Now that the iPhone 6 and iPhone 6 Plus models have been in the wild for a few days, users are beginning to test, benchmark, and otherwise pick apart their new iDevices.

One of the most useful new features is related to the larger batteries that are included in the iPhones, thanks to their bigger screens and bodies. The iPhone 6 Plus includes a 2915 mAh battery, almost twice as much as the iPhone 5s’ 1560 mAh unit, and considerably larger than the 1810 mAh battery in the iPhone 6.

Previous iPhones only charge at 5 watts, the maximum amount supplied by the smaller iPhone USB charger. The iPad has always included a larger 10- or 12-watt charger for its bigger battery. However, when the older iPhones were plugged into this higher-wattage charger, they would still only charge at 5 watts.

Now, with the iPhone 6 and 6 Plus, plugging into a higher-wattage charger allows the phone’s larger battery to charge considerably faster. Unfortunately, both iPhone 6 models include the older, slower-charging 5-watt USB charger, requiring new iPhone owners to purchase an alternate charger (or use one from an iPad) to maximize their charging speed.

Apple sells a 12-watt USB power adapter for $19 (USD) at all Apple Retail Stores and the Apple Online Store, but there are other good alternatives. Also, for those worried about hurting their iPhone or violating the warranty, Apple lists every iPhone model as “compatible” with the higher-wattage iPad charger on its website.

Mac models sold in the past few years are capable of supporting higher-wattage charging through their USB ports. To check if your Mac is capable of charging at higher speeds, plug in an iPhone 6 or 6 Plus (or any iPad), and do the following:

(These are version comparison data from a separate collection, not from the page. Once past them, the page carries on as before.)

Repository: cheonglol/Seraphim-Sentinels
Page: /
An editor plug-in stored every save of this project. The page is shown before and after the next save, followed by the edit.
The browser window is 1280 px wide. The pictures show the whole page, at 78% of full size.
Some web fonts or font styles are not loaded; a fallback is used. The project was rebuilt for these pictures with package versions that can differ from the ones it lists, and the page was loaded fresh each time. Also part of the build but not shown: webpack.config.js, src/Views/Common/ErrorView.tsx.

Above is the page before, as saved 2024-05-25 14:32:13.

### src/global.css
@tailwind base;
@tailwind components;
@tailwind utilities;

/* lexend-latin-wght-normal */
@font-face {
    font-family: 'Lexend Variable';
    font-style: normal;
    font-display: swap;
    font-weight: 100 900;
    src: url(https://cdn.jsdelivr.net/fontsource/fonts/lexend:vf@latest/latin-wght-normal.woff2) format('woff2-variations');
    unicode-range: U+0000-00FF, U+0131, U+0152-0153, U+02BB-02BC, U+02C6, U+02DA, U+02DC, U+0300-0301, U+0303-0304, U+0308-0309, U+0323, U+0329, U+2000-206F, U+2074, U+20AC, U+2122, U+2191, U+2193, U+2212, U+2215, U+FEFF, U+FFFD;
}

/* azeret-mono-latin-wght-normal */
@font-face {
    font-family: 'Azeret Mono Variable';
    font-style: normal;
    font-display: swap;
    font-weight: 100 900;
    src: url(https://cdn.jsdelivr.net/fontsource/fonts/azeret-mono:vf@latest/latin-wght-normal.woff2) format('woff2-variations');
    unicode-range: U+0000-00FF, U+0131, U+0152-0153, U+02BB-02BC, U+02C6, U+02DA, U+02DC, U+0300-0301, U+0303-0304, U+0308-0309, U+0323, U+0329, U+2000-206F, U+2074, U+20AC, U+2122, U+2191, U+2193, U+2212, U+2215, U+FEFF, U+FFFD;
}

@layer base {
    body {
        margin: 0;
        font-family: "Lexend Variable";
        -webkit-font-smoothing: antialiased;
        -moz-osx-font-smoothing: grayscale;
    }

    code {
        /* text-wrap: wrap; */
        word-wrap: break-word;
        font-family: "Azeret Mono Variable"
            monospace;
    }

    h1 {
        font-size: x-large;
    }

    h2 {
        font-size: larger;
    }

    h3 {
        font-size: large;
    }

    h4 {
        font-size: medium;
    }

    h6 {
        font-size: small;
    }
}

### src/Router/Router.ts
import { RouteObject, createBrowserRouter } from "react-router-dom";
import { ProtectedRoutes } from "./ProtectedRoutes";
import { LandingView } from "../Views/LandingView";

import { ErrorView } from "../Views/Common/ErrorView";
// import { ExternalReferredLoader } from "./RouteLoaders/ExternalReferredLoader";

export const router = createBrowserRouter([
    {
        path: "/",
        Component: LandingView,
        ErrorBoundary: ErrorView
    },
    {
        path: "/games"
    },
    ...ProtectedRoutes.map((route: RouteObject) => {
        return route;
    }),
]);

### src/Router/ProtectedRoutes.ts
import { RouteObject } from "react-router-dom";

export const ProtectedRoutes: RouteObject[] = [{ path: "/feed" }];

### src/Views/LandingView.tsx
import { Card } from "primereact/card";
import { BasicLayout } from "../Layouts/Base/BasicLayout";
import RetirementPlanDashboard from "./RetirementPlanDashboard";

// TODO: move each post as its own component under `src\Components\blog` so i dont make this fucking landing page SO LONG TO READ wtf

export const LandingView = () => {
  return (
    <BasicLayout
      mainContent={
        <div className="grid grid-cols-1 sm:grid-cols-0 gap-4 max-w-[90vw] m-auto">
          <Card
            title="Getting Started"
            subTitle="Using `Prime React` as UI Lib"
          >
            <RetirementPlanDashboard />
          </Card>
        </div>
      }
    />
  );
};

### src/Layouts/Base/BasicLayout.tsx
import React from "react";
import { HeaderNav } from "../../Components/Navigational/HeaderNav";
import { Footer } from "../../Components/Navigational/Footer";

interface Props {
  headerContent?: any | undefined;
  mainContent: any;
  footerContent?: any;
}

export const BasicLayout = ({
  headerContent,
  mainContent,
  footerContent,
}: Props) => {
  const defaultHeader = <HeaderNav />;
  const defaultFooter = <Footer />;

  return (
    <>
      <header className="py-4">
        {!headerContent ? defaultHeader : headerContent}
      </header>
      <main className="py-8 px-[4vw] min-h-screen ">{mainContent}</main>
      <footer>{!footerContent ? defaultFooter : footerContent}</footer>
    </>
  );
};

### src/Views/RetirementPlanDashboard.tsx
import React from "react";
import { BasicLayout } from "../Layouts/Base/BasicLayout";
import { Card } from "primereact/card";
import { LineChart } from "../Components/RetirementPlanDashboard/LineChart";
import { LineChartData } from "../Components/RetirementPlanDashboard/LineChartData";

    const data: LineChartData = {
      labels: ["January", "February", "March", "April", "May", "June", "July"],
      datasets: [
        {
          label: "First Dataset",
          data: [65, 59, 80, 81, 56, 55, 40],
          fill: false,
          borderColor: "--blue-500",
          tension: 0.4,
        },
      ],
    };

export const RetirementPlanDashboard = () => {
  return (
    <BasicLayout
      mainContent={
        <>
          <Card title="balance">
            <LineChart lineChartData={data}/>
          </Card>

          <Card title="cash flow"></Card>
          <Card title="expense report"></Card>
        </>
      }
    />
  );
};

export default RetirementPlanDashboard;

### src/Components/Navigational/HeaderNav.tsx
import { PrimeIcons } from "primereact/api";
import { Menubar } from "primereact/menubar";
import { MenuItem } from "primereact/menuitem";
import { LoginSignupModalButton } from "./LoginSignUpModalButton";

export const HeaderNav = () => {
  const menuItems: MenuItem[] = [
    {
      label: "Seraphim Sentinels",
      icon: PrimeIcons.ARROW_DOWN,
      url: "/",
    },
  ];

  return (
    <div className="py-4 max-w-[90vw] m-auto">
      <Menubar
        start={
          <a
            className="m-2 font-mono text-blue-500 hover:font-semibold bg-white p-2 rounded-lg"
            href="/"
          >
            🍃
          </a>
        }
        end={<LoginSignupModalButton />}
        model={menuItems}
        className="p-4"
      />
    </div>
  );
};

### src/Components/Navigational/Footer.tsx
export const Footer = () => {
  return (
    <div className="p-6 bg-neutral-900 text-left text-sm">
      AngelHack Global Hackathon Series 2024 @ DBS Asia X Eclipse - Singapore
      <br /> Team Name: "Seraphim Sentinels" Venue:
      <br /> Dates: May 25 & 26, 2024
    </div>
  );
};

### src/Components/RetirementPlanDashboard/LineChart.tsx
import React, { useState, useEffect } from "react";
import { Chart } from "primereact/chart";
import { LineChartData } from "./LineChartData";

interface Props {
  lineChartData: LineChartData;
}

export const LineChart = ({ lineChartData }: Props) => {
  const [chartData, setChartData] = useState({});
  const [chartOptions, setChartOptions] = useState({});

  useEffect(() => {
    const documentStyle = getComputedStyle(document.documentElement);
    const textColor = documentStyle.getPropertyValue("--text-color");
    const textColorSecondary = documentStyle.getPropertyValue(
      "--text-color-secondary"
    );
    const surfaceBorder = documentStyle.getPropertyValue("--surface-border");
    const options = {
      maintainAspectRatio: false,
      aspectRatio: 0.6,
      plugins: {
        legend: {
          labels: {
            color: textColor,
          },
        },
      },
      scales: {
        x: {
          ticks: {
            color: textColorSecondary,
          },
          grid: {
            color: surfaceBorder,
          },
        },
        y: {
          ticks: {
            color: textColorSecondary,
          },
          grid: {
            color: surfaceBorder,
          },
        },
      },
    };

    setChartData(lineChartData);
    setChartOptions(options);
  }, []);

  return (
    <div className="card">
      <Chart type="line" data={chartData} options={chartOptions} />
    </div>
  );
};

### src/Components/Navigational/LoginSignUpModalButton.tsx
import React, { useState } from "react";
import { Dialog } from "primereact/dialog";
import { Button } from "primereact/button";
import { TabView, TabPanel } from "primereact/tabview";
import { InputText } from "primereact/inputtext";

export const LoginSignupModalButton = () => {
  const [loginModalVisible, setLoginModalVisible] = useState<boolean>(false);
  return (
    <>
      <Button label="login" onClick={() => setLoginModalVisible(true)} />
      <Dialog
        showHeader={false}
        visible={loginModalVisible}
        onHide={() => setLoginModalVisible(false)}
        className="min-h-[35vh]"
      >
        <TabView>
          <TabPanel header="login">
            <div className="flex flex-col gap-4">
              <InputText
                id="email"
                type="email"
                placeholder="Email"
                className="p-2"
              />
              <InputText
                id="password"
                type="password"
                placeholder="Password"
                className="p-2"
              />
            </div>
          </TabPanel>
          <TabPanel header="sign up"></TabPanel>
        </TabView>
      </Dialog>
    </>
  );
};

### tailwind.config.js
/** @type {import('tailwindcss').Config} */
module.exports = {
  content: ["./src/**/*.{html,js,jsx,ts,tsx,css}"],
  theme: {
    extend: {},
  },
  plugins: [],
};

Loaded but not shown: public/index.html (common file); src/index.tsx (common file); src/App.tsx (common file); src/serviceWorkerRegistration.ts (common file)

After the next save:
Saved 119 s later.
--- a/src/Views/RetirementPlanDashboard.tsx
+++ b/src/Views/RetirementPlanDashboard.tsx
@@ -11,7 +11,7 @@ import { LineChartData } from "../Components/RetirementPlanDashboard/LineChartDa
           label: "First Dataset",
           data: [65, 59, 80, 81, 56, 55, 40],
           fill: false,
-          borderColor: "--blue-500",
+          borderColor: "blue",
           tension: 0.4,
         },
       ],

  1. Open the Apple Menu and select About This Mac
  2. Select More Info…
  3. Select System Report…
  4. Click USB in the left sidebar

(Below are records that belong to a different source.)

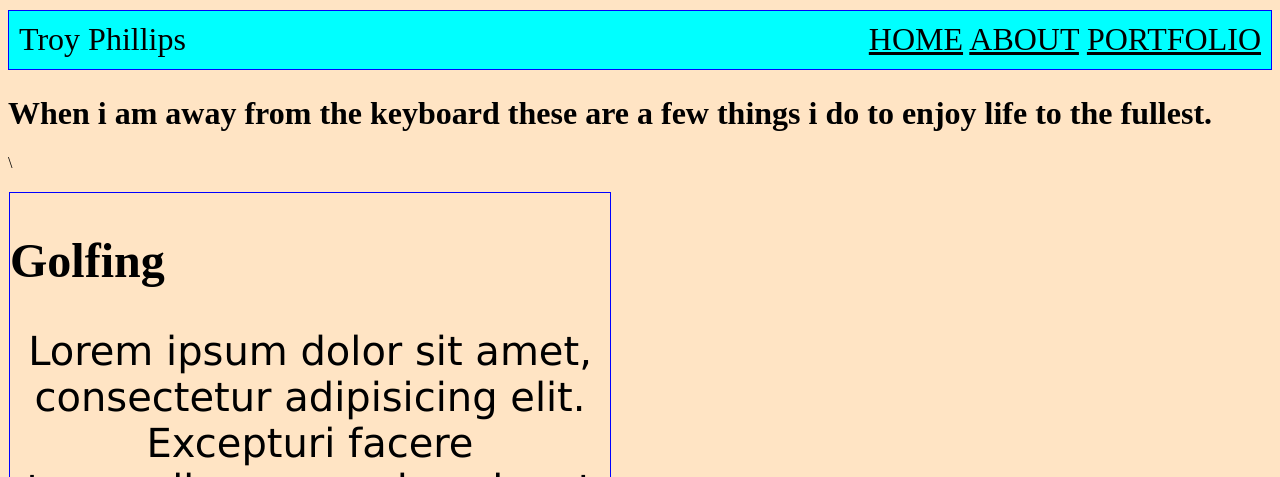
Repository: TheTroyPhillips/Personal-website
Page: about.html
An editor plug-in stored every save of this project. The page is shown before and after the next save, followed by the edit.
The browser window is 1280 px wide. The pictures show the part of the page from y = 0 to 477 px (the page is 1719 px tall before and 1709 px after).
A picture or video elsewhere on the page could not be fetched, so the positions and the page height are approximate.

Above is the page before, as saved 2023-09-10 23:03:35.

After the next save:
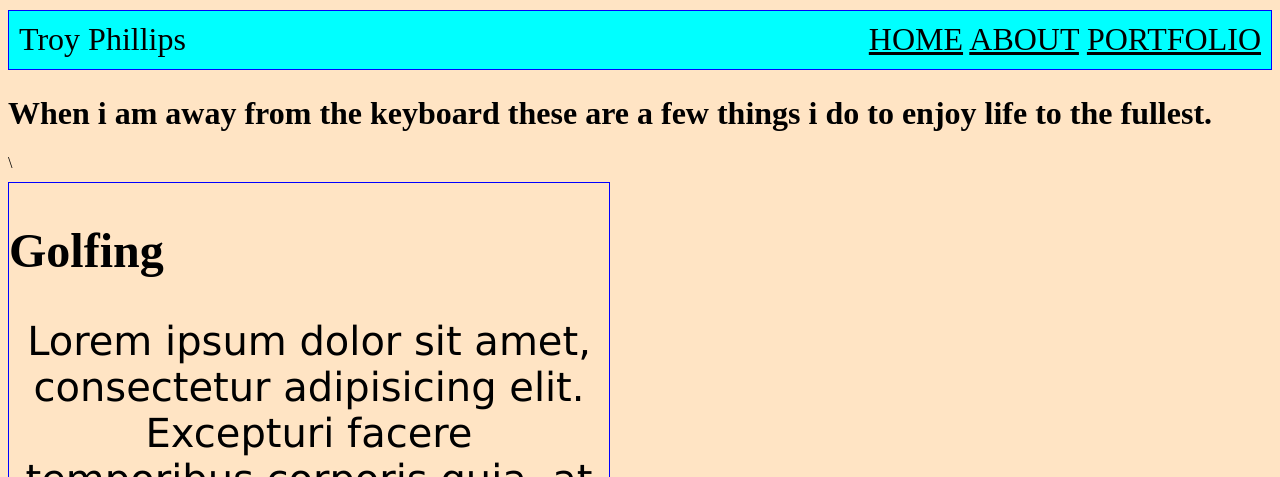
Saved 7 s later.
--- a/style.css
+++ b/style.css
@@ -12,8 +12,6 @@
     height: 600px;
     border: 1px solid blue;
     display: inline-block;
-    margin-left: 1px;
-    margin-top: 10px;
 }
 .myname{
     float: left;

In the USB Device Tree list, you should see an iPhone listed. If the computer is capable of higher-wattage charging, it will have “1600” listed under the “Extra Operating Current” item (which will say “500” if you plug in an older iPhone). If you plug an iPad or iPhone 6 into an older Mac that can’t support higher-wattage charging, “Extra Operating Current” will not display.

Aside from Apple’s 12-watt USB charger and newer Mac models, there are also third-party chargers that can support the higher charging speeds. Look for chargers that specifically support 2.1 amp charging. For example, The Wirecutter recommends the Scosche reVOLT 12W + 12W car charger, which can charge two devices simultaneously at 12 watts, plus a number of different USB hubs that are capable of charging at the higher 12-watt speed.

Whether you get a third-party charger or Apple’s own 12-watt adapter, I highly recommend that you pick one up if you’ve got a new iPhone 6 or 6 Plus. Informal testing has shown that a nearly-depleted iPhone 6 Plus can fully charge from the faster charger in little more than two hours, a huge improvement from the standard charger.

If only Apple had included the higher-wattage charger in the box.

How important is the speed when you’re charging your iPhone? Let us know in the comments below.